YOUR ASSIGNMENT:
Would you return the data exactly as given, except for its pictures?

LISTED RECORDS:
++++++++++
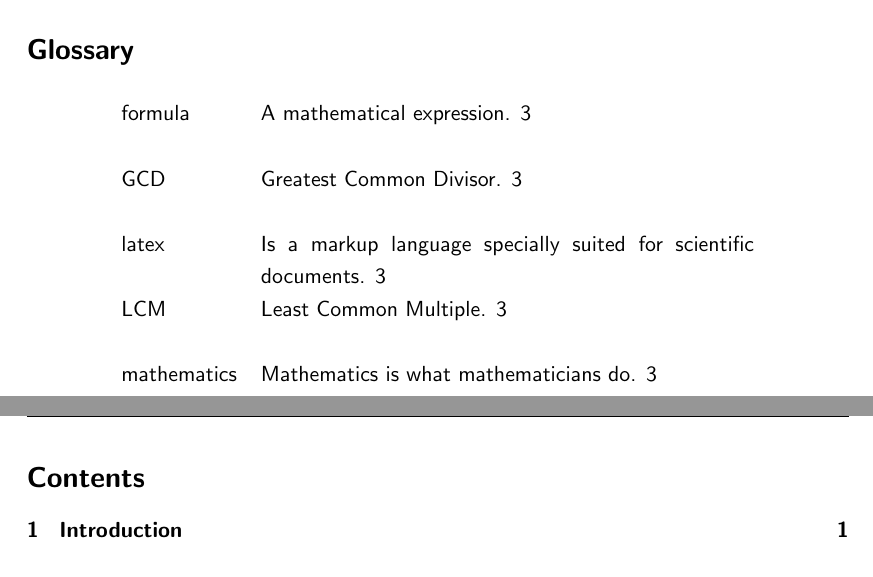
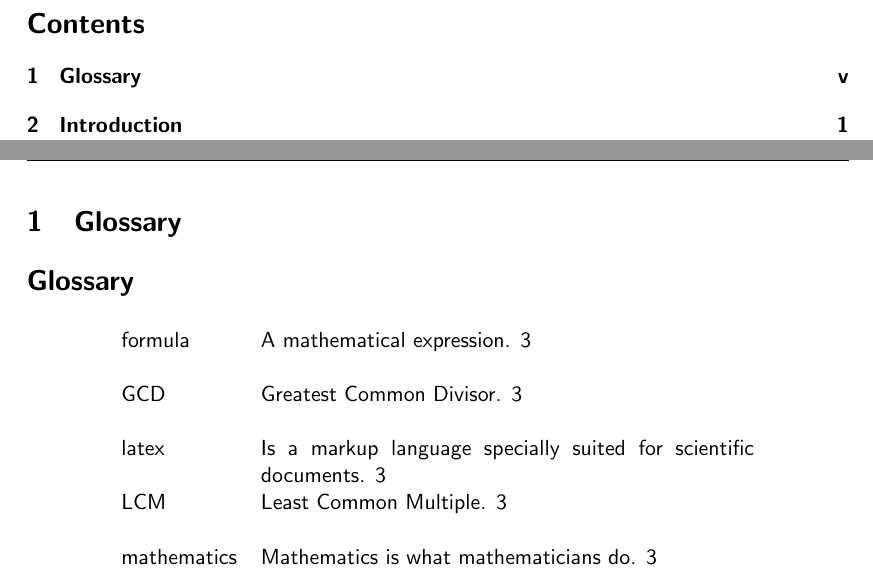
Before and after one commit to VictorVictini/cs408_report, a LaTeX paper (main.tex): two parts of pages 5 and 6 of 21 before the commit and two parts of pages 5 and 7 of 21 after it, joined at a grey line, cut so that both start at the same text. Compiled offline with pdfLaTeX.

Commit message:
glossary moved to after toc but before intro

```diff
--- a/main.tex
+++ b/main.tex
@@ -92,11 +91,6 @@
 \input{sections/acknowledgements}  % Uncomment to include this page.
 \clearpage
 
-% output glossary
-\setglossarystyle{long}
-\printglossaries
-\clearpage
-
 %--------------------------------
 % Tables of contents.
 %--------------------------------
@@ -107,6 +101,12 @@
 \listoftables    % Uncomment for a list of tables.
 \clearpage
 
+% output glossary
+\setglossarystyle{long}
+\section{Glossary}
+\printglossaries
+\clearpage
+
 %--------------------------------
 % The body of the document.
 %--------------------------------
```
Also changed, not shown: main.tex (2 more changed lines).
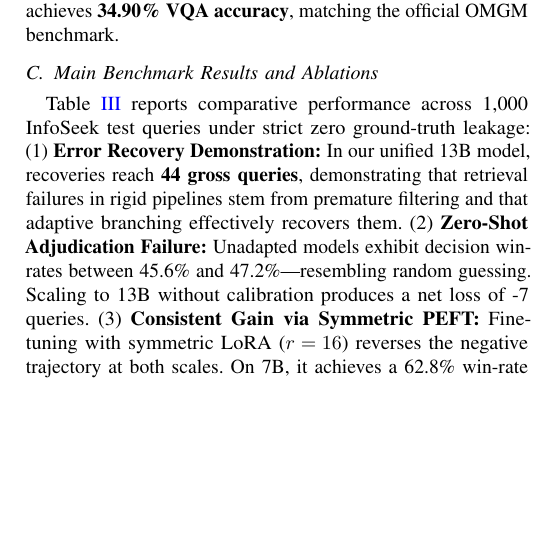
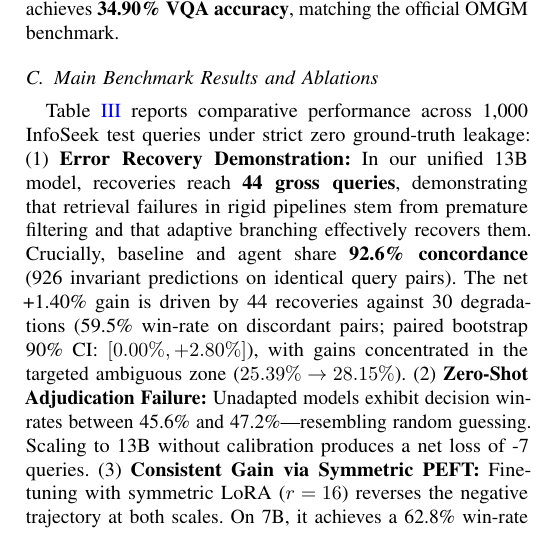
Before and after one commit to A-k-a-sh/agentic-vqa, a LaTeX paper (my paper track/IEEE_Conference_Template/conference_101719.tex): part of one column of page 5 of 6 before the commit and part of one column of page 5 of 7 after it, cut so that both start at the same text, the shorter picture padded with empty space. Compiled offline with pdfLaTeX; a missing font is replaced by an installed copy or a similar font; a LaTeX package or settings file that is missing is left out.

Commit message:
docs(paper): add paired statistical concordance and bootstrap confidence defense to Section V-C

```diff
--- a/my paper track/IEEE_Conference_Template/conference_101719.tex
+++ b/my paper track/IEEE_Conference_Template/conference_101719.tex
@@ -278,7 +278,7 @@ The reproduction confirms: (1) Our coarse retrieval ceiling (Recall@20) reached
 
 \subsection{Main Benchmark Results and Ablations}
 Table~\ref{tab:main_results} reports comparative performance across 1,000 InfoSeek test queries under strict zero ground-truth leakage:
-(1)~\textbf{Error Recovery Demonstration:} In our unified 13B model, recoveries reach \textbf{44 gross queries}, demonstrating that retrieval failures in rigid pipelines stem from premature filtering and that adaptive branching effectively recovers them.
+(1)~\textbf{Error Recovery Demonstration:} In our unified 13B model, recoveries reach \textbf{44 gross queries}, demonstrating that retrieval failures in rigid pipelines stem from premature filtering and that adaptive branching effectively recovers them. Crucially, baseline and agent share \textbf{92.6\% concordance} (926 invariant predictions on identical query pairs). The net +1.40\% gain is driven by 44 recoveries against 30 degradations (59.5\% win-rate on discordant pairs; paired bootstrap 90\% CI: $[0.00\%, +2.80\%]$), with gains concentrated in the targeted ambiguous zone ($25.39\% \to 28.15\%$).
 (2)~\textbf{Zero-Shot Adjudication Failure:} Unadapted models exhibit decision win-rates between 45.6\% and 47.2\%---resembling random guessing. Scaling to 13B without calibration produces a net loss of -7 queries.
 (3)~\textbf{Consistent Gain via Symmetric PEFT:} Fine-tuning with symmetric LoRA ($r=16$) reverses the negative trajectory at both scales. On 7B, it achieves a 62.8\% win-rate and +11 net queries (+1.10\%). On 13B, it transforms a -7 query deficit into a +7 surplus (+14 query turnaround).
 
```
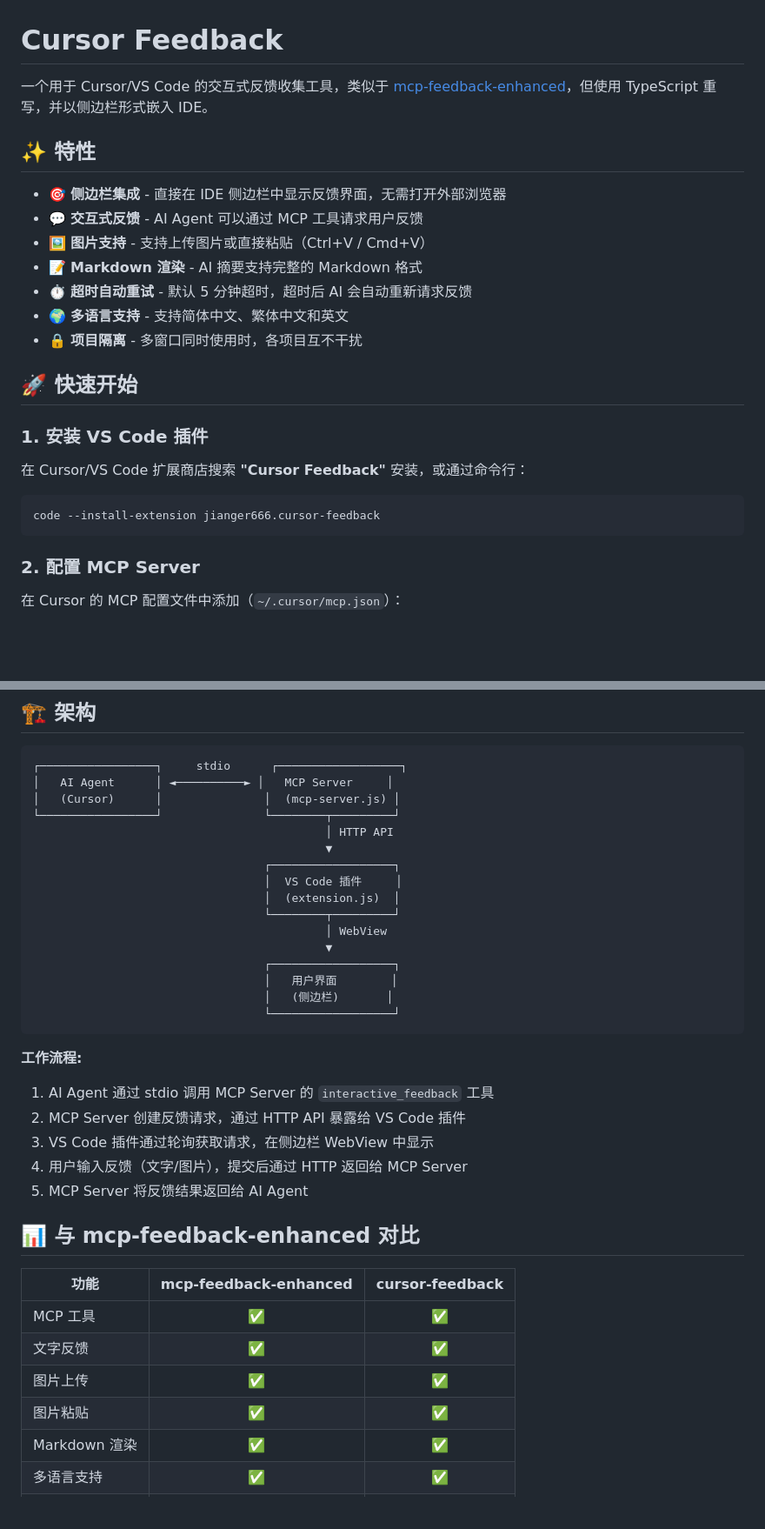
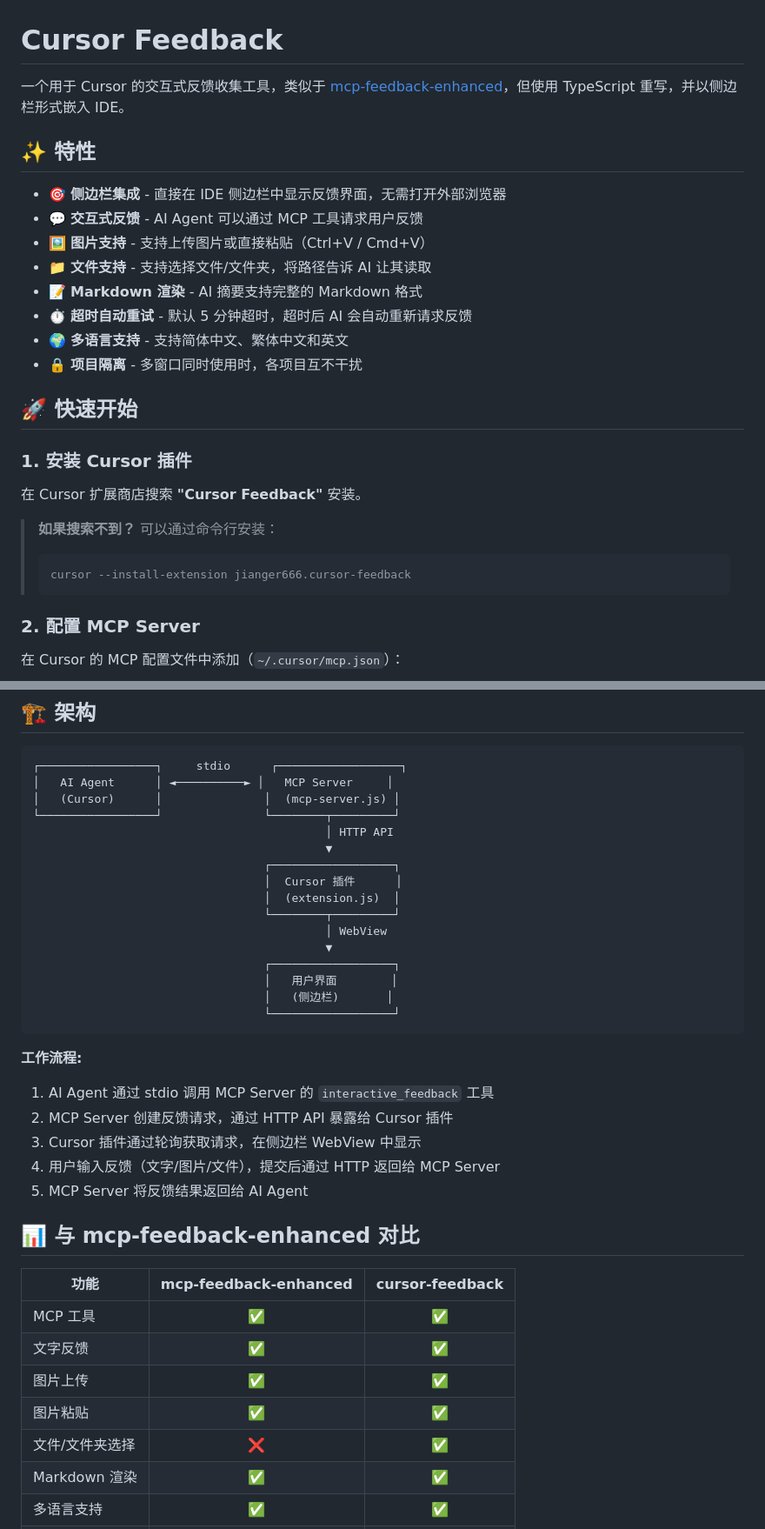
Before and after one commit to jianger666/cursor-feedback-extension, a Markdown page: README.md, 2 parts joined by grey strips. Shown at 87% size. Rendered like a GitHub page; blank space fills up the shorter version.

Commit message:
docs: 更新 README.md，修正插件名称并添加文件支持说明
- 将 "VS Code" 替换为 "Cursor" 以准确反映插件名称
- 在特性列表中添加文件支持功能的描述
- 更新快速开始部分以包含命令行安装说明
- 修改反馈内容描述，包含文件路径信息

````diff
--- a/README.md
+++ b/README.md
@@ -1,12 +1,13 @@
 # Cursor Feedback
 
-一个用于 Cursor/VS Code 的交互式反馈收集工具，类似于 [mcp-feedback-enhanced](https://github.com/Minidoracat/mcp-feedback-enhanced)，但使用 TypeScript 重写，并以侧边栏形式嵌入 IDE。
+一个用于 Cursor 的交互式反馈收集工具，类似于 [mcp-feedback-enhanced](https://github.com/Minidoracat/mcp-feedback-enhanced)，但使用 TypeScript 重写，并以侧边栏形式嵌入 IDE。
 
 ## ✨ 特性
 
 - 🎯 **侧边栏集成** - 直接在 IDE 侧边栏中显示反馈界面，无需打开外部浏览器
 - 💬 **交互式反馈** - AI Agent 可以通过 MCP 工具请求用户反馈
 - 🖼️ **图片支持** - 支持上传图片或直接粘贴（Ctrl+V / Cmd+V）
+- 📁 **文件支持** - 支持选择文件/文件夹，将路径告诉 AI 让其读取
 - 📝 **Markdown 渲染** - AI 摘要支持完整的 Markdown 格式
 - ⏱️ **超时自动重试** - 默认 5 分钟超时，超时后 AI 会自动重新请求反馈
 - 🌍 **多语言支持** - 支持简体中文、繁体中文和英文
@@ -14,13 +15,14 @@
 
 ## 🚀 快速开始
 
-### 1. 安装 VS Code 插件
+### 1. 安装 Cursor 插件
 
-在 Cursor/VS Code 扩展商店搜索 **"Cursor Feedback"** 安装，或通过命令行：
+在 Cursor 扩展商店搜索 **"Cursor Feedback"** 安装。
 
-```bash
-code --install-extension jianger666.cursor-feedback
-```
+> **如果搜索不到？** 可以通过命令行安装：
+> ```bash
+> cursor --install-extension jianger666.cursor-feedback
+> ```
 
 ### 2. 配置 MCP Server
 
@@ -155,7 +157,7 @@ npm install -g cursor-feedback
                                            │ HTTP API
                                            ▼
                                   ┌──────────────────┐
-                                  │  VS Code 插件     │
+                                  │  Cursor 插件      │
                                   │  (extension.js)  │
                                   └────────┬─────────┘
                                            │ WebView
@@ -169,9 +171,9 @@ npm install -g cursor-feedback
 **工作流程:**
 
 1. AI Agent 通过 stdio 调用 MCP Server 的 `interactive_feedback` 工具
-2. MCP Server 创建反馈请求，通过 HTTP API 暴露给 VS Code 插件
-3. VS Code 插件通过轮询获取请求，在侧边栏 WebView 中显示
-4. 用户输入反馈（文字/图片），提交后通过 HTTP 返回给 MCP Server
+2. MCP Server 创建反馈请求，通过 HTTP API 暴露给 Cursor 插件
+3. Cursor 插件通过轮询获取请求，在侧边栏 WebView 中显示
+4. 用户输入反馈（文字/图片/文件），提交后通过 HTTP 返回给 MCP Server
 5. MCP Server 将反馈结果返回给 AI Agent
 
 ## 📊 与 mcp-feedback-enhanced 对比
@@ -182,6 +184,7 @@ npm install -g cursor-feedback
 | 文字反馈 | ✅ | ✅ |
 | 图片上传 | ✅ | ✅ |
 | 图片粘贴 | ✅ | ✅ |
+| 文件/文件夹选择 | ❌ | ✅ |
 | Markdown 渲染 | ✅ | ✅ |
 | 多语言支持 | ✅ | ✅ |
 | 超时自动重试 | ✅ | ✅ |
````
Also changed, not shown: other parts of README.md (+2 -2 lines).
++++++++++
COMPLETED TASK:
Before and after one commit to VictorVictini/cs408_report, a LaTeX paper (main.tex): two parts of pages 5 and 6 of 21 before the commit and two parts of pages 5 and 7 of 21 after it, joined at a grey line, cut so that both start at the same text. Compiled offline with pdfLaTeX.

Commit message:
glossary moved to after toc but before intro

```diff
--- a/main.tex
+++ b/main.tex
@@ -92,11 +91,6 @@
 \input{sections/acknowledgements}  % Uncomment to include this page.
 \clearpage
 
-% output glossary
-\setglossarystyle{long}
-\printglossaries
-\clearpage
-
 %--------------------------------
 % Tables of contents.
 %--------------------------------
@@ -107,6 +101,12 @@
 \listoftables    % Uncomment for a list of tables.
 \clearpage
 
+% output glossary
+\setglossarystyle{long}
+\section{Glossary}
+\printglossaries
+\clearpage
+
 %--------------------------------
 % The body of the document.
 %--------------------------------
```
Also changed, not shown: main.tex (2 more changed lines).
Before and after one commit to A-k-a-sh/agentic-vqa, a LaTeX paper (my paper track/IEEE_Conference_Template/conference_101719.tex): part of one column of page 5 of 6 before the commit and part of one column of page 5 of 7 after it, cut so that both start at the same text, the shorter picture padded with empty space. Compiled offline with pdfLaTeX; a missing font is replaced by an installed copy or a similar font; a LaTeX package or settings file that is missing is left out.

Commit message:
docs(paper): add paired statistical concordance and bootstrap confidence defense to Section V-C

```diff
--- a/my paper track/IEEE_Conference_Template/conference_101719.tex
+++ b/my paper track/IEEE_Conference_Template/conference_101719.tex
@@ -278,7 +278,7 @@ The reproduction confirms: (1) Our coarse retrieval ceiling (Recall@20) reached
 
 \subsection{Main Benchmark Results and Ablations}
 Table~\ref{tab:main_results} reports comparative performance across 1,000 InfoSeek test queries under strict zero ground-truth leakage:
-(1)~\textbf{Error Recovery Demonstration:} In our unified 13B model, recoveries reach \textbf{44 gross queries}, demonstrating that retrieval failures in rigid pipelines stem from premature filtering and that adaptive branching effectively recovers them.
+(1)~\textbf{Error Recovery Demonstration:} In our unified 13B model, recoveries reach \textbf{44 gross queries}, demonstrating that retrieval failures in rigid pipelines stem from premature filtering and that adaptive branching effectively recovers them. Crucially, baseline and agent share \textbf{92.6\% concordance} (926 invariant predictions on identical query pairs). The net +1.40\% gain is driven by 44 recoveries against 30 degradations (59.5\% win-rate on discordant pairs; paired bootstrap 90\% CI: $[0.00\%, +2.80\%]$), with gains concentrated in the targeted ambiguous zone ($25.39\% \to 28.15\%$).
 (2)~\textbf{Zero-Shot Adjudication Failure:} Unadapted models exhibit decision win-rates between 45.6\% and 47.2\%---resembling random guessing. Scaling to 13B without calibration produces a net loss of -7 queries.
 (3)~\textbf{Consistent Gain via Symmetric PEFT:} Fine-tuning with symmetric LoRA ($r=16$) reverses the negative trajectory at both scales. On 7B, it achieves a 62.8\% win-rate and +11 net queries (+1.10\%). On 13B, it transforms a -7 query deficit into a +7 surplus (+14 query turnaround).
 
```
Before and after one commit to jianger666/cursor-feedback-extension, a Markdown page: README.md, 2 parts joined by grey strips. Shown at 87% size. Rendered like a GitHub page; blank space fills up the shorter version.

Commit message:
docs: 更新 README.md，修正插件名称并添加文件支持说明
- 将 "VS Code" 替换为 "Cursor" 以准确反映插件名称
- 在特性列表中添加文件支持功能的描述
- 更新快速开始部分以包含命令行安装说明
- 修改反馈内容描述，包含文件路径信息

````diff
--- a/README.md
+++ b/README.md
@@ -1,12 +1,13 @@
 # Cursor Feedback
 
-一个用于 Cursor/VS Code 的交互式反馈收集工具，类似于 [mcp-feedback-enhanced](https://github.com/Minidoracat/mcp-feedback-enhanced)，但使用 TypeScript 重写，并以侧边栏形式嵌入 IDE。
+一个用于 Cursor 的交互式反馈收集工具，类似于 [mcp-feedback-enhanced](https://github.com/Minidoracat/mcp-feedback-enhanced)，但使用 TypeScript 重写，并以侧边栏形式嵌入 IDE。
 
 ## ✨ 特性
 
 - 🎯 **侧边栏集成** - 直接在 IDE 侧边栏中显示反馈界面，无需打开外部浏览器
 - 💬 **交互式反馈** - AI Agent 可以通过 MCP 工具请求用户反馈
 - 🖼️ **图片支持** - 支持上传图片或直接粘贴（Ctrl+V / Cmd+V）
+- 📁 **文件支持** - 支持选择文件/文件夹，将路径告诉 AI 让其读取
 - 📝 **Markdown 渲染** - AI 摘要支持完整的 Markdown 格式
 - ⏱️ **超时自动重试** - 默认 5 分钟超时，超时后 AI 会自动重新请求反馈
 - 🌍 **多语言支持** - 支持简体中文、繁体中文和英文
@@ -14,13 +15,14 @@
 
 ## 🚀 快速开始
 
-### 1. 安装 VS Code 插件
+### 1. 安装 Cursor 插件
 
-在 Cursor/VS Code 扩展商店搜索 **"Cursor Feedback"** 安装，或通过命令行：
+在 Cursor 扩展商店搜索 **"Cursor Feedback"** 安装。
 
-```bash
-code --install-extension jianger666.cursor-feedback
-```
+> **如果搜索不到？** 可以通过命令行安装：
+> ```bash
+> cursor --install-extension jianger666.cursor-feedback
+> ```
 
 ### 2. 配置 MCP Server
 
@@ -155,7 +157,7 @@ npm install -g cursor-feedback
                                            │ HTTP API
                                            ▼
                                   ┌──────────────────┐
-                                  │  VS Code 插件     │
+                                  │  Cursor 插件      │
                                   │  (extension.js)  │
                                   └────────┬─────────┘
                                            │ WebView
@@ -169,9 +171,9 @@ npm install -g cursor-feedback
 **工作流程:**
 
 1. AI Agent 通过 stdio 调用 MCP Server 的 `interactive_feedback` 工具
-2. MCP Server 创建反馈请求，通过 HTTP API 暴露给 VS Code 插件
-3. VS Code 插件通过轮询获取请求，在侧边栏 WebView 中显示
-4. 用户输入反馈（文字/图片），提交后通过 HTTP 返回给 MCP Server
+2. MCP Server 创建反馈请求，通过 HTTP API 暴露给 Cursor 插件
+3. Cursor 插件通过轮询获取请求，在侧边栏 WebView 中显示
+4. 用户输入反馈（文字/图片/文件），提交后通过 HTTP 返回给 MCP Server
 5. MCP Server 将反馈结果返回给 AI Agent
 
 ## 📊 与 mcp-feedback-enhanced 对比
@@ -182,6 +184,7 @@ npm install -g cursor-feedback
 | 文字反馈 | ✅ | ✅ |
 | 图片上传 | ✅ | ✅ |
 | 图片粘贴 | ✅ | ✅ |
+| 文件/文件夹选择 | ❌ | ✅ |
 | Markdown 渲染 | ✅ | ✅ |
 | 多语言支持 | ✅ | ✅ |
 | 超时自动重试 | ✅ | ✅ |
````
Also changed, not shown: other parts of README.md (+2 -2 lines).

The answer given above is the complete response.